▶ **ASSIGNED TASK**:
Filter the lines below, keeping each one that holds "necessario".

▶ **DATASET ENTRIES**:
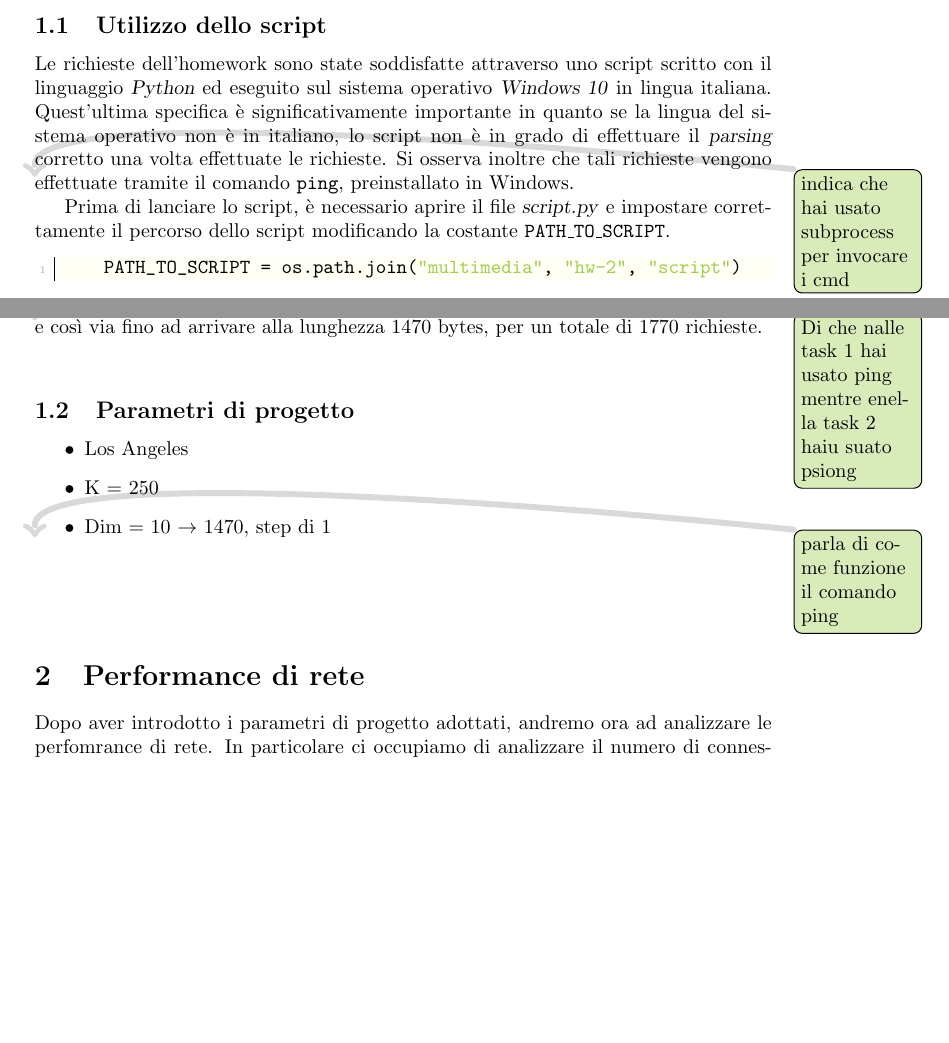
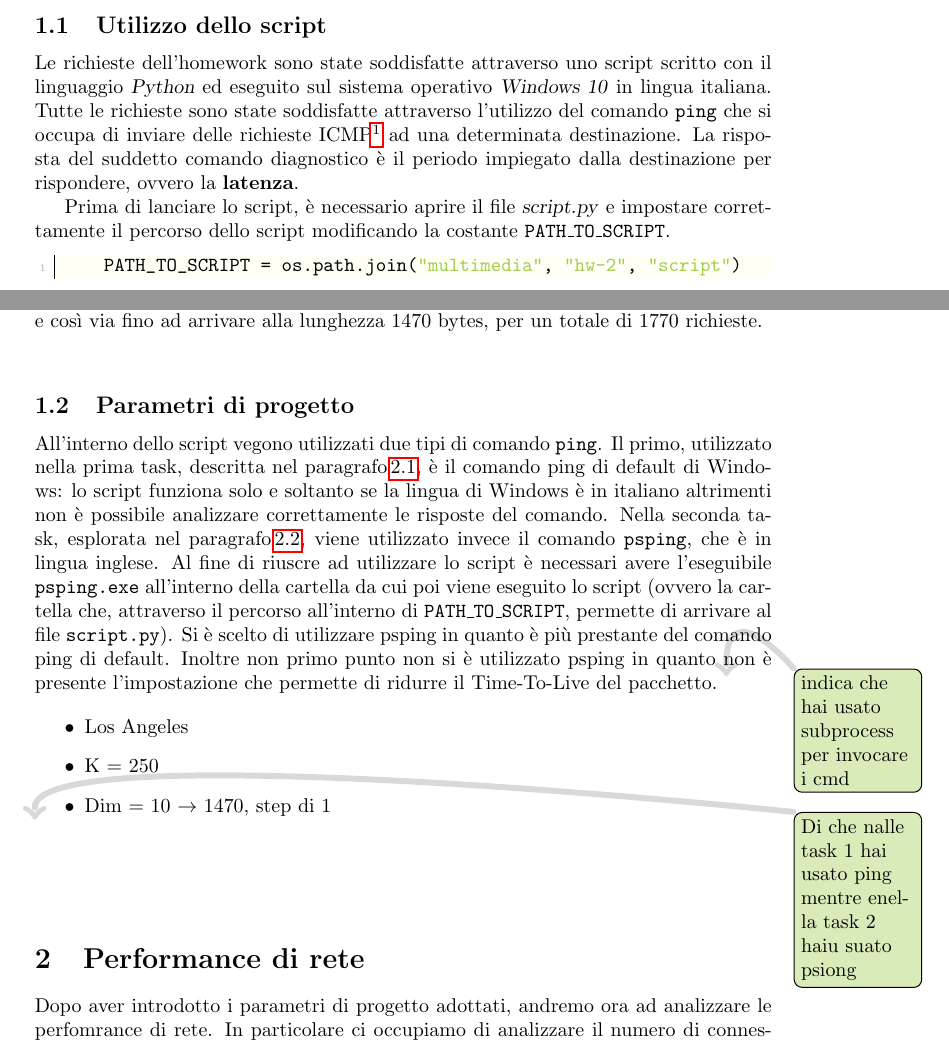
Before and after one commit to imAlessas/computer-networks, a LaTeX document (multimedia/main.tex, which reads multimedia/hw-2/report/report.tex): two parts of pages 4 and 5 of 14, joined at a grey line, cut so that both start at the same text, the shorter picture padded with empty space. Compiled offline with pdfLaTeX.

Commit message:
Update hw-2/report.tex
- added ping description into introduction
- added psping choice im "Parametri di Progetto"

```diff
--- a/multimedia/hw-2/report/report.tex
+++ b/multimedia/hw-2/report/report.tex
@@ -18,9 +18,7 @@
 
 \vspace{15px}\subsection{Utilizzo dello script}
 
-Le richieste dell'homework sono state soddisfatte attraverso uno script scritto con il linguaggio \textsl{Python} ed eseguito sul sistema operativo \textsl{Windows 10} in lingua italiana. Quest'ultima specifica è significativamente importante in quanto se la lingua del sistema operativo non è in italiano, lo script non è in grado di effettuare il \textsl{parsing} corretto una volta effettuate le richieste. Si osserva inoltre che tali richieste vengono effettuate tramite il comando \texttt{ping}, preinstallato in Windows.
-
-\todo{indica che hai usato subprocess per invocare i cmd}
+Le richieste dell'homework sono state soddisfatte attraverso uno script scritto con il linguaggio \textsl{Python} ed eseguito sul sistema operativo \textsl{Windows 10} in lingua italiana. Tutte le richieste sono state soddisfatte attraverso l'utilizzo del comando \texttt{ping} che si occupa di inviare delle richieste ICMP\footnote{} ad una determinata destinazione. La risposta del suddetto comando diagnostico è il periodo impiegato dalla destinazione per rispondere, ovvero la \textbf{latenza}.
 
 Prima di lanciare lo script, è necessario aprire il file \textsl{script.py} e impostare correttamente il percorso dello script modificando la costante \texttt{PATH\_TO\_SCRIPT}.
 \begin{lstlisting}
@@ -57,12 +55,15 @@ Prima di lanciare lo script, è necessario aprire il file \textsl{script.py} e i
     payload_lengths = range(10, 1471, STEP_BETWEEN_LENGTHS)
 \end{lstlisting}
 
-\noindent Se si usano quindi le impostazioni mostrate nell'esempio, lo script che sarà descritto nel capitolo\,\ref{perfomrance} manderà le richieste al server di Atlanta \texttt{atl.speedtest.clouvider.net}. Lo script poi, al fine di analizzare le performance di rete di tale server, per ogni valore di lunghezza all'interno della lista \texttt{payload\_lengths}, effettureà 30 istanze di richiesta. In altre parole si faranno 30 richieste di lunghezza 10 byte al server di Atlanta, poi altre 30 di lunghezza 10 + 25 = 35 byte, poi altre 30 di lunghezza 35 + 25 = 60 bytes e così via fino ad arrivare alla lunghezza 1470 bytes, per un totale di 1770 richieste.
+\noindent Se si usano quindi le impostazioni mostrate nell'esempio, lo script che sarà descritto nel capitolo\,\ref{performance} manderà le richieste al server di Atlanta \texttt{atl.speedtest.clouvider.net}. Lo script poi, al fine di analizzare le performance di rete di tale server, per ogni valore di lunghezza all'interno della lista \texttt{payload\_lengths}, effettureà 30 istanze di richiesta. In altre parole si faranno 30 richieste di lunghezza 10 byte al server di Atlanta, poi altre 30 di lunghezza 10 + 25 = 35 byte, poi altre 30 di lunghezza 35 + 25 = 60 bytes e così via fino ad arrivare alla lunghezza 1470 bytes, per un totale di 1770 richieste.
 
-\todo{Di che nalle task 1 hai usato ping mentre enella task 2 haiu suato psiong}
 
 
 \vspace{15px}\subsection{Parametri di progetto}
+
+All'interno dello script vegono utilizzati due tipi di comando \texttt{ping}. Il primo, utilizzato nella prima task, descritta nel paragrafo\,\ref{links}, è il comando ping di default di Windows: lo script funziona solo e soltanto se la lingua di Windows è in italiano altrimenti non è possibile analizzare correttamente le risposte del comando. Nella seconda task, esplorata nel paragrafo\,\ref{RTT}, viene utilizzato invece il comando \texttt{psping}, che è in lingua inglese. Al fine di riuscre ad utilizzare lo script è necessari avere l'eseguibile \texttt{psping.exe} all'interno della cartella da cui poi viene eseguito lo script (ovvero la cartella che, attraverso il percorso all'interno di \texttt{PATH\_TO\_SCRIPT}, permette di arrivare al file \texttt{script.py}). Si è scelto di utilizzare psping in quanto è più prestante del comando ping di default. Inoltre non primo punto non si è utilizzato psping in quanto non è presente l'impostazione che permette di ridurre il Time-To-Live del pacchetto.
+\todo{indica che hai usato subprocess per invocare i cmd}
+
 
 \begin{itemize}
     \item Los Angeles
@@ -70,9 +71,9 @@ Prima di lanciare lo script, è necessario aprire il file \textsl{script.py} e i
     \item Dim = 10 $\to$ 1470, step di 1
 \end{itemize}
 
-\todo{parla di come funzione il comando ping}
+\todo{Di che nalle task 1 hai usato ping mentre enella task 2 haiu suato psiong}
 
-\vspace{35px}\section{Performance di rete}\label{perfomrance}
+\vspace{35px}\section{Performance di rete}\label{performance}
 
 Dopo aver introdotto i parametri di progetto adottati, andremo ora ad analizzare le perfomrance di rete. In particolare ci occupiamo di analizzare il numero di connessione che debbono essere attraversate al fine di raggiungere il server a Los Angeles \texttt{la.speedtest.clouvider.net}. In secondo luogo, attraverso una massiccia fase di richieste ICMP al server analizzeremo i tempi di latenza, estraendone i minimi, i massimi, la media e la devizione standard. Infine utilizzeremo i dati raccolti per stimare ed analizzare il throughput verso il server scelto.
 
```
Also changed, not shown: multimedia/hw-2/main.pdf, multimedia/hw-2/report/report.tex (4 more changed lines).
...
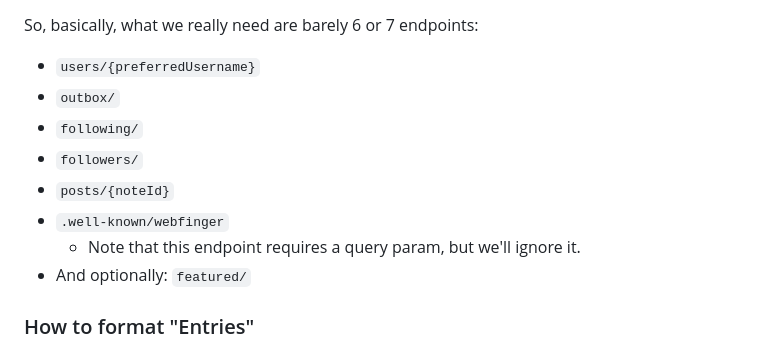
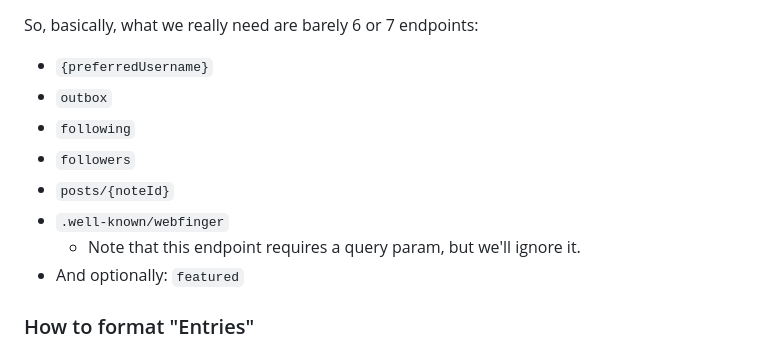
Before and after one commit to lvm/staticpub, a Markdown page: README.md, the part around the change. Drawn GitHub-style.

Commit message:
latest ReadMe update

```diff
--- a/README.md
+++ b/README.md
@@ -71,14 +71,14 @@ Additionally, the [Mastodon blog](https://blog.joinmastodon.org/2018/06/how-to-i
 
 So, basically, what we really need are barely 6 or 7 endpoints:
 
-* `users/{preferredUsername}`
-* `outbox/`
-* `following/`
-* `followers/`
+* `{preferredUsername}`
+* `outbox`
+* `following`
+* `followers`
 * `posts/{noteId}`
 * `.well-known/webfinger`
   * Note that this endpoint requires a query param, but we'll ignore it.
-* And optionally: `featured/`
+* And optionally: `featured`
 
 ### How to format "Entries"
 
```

▶ **WRITTEN ANSWER**:
 Prima di lanciare lo script, è necessario aprire il file \textsl{script.py} e impostare correttamente il percorso dello script modificando la costante \texttt{PATH\_TO\_SCRIPT}.
@@ -57,12 +55,15 @@ Prima di lanciare lo script, è necessario aprire il file \textsl{script.py} e i
@@ -70,9 +71,9 @@ Prima di lanciare lo script, è necessario aprire il file \textsl{script.py} e i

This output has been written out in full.